_HOW TO COMPLETE THIS TASK_
Search the material below for "drafts" and copy every line where it occurs.
[[ GIVEN ENTRIES open ]]
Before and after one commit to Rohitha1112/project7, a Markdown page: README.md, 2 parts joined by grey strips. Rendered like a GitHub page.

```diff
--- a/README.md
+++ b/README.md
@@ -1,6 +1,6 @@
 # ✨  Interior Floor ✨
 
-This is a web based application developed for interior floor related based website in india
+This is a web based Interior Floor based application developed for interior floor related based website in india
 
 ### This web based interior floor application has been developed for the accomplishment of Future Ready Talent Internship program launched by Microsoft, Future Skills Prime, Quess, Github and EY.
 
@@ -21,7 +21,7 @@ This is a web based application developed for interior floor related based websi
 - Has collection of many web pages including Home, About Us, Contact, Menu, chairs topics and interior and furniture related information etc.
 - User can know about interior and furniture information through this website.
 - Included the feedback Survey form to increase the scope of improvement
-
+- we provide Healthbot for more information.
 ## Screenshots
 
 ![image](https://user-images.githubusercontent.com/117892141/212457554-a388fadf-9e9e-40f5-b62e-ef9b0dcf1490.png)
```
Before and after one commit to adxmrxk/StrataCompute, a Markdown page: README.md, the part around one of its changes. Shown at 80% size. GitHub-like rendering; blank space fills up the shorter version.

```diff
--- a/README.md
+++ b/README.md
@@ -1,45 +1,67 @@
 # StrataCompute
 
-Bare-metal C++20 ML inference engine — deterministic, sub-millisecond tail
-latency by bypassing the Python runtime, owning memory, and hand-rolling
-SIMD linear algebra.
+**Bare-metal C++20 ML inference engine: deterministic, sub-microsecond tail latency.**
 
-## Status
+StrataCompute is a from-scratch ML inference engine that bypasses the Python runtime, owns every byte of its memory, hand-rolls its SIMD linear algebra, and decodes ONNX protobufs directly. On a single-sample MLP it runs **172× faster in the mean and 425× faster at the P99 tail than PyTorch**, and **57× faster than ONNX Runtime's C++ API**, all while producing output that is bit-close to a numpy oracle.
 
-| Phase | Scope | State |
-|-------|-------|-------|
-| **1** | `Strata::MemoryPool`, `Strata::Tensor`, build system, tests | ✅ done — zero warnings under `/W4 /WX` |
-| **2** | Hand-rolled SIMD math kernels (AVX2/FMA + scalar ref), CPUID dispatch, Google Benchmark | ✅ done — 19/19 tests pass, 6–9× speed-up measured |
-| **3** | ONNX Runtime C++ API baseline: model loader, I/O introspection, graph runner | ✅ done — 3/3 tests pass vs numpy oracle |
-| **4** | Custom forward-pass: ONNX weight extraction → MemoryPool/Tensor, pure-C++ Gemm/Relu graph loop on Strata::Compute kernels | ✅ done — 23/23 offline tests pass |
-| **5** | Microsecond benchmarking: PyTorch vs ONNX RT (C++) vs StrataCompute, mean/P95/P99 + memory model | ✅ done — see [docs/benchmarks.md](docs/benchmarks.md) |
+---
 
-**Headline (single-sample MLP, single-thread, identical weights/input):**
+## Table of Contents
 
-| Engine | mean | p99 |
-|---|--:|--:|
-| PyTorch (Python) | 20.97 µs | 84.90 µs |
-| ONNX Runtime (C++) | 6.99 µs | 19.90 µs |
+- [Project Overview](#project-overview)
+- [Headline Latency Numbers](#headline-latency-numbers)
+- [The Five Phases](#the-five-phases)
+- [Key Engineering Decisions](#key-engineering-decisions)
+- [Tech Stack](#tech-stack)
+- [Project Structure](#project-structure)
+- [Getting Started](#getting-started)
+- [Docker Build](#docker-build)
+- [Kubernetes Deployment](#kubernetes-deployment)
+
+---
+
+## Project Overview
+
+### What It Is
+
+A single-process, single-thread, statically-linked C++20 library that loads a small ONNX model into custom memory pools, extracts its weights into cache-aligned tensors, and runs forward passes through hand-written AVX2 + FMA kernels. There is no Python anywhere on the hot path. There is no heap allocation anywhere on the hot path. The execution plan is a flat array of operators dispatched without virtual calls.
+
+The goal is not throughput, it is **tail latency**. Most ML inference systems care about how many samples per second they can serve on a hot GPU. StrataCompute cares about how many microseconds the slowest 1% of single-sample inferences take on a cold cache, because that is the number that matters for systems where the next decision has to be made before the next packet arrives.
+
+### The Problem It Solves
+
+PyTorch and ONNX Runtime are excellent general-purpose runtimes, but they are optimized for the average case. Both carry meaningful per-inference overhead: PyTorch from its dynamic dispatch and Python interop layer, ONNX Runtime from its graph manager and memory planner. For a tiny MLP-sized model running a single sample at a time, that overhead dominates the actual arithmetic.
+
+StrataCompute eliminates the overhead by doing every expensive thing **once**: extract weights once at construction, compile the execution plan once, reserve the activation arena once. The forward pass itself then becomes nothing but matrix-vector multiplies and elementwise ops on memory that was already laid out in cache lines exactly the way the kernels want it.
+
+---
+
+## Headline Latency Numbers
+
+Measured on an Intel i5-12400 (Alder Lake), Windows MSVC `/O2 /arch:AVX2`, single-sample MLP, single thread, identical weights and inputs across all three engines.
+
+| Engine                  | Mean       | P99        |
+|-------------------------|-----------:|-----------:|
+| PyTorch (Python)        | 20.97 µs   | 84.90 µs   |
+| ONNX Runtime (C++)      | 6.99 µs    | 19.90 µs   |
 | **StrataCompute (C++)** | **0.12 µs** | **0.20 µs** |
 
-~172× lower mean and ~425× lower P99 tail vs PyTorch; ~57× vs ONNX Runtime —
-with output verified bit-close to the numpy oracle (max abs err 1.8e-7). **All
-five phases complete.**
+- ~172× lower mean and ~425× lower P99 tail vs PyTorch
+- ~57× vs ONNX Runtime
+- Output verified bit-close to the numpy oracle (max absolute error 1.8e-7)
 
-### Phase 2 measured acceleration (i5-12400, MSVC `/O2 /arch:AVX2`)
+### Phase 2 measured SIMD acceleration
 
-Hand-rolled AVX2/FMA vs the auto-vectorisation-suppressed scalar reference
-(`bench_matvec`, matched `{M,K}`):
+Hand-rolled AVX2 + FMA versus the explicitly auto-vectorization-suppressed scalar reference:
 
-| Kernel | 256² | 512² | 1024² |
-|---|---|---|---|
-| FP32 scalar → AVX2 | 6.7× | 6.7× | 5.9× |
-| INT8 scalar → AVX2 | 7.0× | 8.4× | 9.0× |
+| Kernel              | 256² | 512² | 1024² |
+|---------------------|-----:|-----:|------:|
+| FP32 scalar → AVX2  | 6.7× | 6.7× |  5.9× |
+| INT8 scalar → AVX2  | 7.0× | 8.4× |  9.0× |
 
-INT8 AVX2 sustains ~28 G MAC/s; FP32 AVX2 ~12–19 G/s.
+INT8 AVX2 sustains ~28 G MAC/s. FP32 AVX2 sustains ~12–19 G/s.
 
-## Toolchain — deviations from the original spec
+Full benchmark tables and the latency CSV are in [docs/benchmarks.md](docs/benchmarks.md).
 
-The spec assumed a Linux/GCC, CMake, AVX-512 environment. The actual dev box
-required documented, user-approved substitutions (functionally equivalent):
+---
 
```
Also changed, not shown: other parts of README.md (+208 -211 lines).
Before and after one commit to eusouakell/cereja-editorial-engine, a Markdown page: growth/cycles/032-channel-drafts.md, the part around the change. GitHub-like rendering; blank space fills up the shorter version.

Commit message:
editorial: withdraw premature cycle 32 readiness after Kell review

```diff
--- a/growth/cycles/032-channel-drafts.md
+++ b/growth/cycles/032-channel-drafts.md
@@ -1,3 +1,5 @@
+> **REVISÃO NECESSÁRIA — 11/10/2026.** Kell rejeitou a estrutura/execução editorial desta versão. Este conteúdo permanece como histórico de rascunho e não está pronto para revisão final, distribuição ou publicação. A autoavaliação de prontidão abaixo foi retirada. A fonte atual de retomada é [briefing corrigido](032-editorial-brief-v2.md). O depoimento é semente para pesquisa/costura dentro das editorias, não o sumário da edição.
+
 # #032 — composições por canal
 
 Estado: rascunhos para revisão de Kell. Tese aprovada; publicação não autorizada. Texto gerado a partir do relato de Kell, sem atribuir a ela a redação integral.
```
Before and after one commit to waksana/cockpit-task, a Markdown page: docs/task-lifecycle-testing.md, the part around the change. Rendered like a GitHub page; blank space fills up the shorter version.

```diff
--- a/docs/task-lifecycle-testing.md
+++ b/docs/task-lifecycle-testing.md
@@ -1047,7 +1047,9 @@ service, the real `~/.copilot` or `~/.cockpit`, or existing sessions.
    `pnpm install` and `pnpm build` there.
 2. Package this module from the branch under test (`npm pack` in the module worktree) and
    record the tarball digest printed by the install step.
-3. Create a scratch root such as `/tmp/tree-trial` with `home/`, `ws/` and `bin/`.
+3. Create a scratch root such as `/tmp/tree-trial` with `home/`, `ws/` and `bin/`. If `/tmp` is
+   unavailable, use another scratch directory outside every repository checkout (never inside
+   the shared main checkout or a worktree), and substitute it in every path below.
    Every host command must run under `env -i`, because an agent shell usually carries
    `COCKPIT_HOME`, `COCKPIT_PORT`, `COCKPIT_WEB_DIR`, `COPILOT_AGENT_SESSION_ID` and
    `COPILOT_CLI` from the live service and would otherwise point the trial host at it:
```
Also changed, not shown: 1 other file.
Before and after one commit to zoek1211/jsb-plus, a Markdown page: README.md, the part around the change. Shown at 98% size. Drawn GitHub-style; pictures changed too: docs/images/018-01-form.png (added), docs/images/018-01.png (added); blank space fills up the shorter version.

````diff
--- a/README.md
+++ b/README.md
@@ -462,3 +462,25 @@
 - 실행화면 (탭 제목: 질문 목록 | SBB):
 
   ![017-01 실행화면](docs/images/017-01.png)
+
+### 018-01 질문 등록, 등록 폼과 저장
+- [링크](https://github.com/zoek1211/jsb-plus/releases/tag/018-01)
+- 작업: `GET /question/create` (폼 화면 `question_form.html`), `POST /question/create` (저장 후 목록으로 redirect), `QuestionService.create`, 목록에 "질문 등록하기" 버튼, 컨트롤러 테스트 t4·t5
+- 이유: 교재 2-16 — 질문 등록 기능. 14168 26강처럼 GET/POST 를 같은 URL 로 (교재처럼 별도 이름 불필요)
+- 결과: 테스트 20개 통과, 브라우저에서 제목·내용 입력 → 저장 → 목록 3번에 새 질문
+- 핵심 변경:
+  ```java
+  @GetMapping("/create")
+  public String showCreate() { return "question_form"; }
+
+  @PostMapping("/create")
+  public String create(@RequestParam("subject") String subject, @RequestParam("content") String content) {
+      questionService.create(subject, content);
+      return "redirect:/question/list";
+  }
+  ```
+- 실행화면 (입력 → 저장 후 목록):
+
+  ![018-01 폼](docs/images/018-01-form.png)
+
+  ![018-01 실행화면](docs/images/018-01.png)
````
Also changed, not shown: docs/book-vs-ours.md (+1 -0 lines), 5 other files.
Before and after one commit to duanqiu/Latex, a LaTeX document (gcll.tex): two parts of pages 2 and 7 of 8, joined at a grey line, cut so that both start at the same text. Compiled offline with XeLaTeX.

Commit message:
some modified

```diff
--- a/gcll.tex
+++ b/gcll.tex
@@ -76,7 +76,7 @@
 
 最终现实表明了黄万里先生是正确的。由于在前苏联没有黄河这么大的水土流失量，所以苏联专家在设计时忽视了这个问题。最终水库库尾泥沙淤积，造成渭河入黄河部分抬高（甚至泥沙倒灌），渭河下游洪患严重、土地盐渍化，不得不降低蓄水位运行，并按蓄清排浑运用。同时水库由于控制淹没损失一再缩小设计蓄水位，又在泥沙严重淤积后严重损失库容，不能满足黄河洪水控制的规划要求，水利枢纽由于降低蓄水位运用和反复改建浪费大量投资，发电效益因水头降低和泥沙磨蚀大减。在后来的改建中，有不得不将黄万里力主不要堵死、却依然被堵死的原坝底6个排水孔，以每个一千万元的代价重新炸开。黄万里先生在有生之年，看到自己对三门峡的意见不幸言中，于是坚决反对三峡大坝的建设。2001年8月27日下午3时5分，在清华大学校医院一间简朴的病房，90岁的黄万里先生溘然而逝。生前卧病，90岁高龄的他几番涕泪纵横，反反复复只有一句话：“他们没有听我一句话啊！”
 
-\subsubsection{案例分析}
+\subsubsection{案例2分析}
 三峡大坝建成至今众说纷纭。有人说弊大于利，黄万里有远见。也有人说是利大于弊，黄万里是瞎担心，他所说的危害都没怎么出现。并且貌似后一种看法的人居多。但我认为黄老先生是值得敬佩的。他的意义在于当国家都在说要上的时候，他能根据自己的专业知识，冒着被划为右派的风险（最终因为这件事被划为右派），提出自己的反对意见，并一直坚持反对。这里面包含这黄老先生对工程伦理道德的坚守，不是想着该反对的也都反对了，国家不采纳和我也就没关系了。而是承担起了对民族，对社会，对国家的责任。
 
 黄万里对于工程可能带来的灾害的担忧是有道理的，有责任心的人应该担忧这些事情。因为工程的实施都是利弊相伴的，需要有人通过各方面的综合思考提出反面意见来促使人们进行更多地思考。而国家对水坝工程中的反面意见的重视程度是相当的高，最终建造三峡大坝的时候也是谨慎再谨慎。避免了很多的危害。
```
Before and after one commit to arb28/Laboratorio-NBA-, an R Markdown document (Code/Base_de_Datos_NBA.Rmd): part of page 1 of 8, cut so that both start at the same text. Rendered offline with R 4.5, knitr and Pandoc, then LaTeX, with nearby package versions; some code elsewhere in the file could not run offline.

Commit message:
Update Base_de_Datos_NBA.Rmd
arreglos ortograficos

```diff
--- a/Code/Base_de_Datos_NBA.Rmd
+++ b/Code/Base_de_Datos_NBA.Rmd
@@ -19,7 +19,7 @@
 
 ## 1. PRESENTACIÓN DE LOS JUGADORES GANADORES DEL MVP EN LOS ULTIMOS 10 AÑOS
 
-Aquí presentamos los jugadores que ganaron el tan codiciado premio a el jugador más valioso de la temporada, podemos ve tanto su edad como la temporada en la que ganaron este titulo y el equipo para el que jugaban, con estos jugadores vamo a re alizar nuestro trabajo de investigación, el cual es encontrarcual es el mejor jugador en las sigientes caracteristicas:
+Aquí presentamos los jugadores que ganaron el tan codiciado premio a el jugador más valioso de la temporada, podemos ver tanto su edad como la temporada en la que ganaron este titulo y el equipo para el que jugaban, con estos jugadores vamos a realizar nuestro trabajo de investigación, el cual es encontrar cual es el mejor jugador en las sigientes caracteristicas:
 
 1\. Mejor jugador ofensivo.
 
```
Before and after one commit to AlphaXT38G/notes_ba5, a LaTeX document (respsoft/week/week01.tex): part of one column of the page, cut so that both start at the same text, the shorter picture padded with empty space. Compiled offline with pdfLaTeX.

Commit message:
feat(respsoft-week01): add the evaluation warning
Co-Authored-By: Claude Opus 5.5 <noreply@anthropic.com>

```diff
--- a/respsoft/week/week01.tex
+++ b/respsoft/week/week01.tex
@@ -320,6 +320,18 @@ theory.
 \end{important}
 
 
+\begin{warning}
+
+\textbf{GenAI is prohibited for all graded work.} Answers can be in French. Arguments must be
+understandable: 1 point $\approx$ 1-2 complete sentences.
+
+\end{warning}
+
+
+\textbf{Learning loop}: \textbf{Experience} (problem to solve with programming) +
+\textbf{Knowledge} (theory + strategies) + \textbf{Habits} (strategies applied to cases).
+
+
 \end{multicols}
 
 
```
[[ GIVEN ENTRIES closed ]]
_TASK OUTPUT_
Before and after one commit to eusouakell/cereja-editorial-engine, a Markdown page: growth/cycles/032-channel-drafts.md, the part around the change. GitHub-like rendering; blank space fills up the shorter version.
--- a/growth/cycles/032-channel-drafts.md
+++ b/growth/cycles/032-channel-drafts.md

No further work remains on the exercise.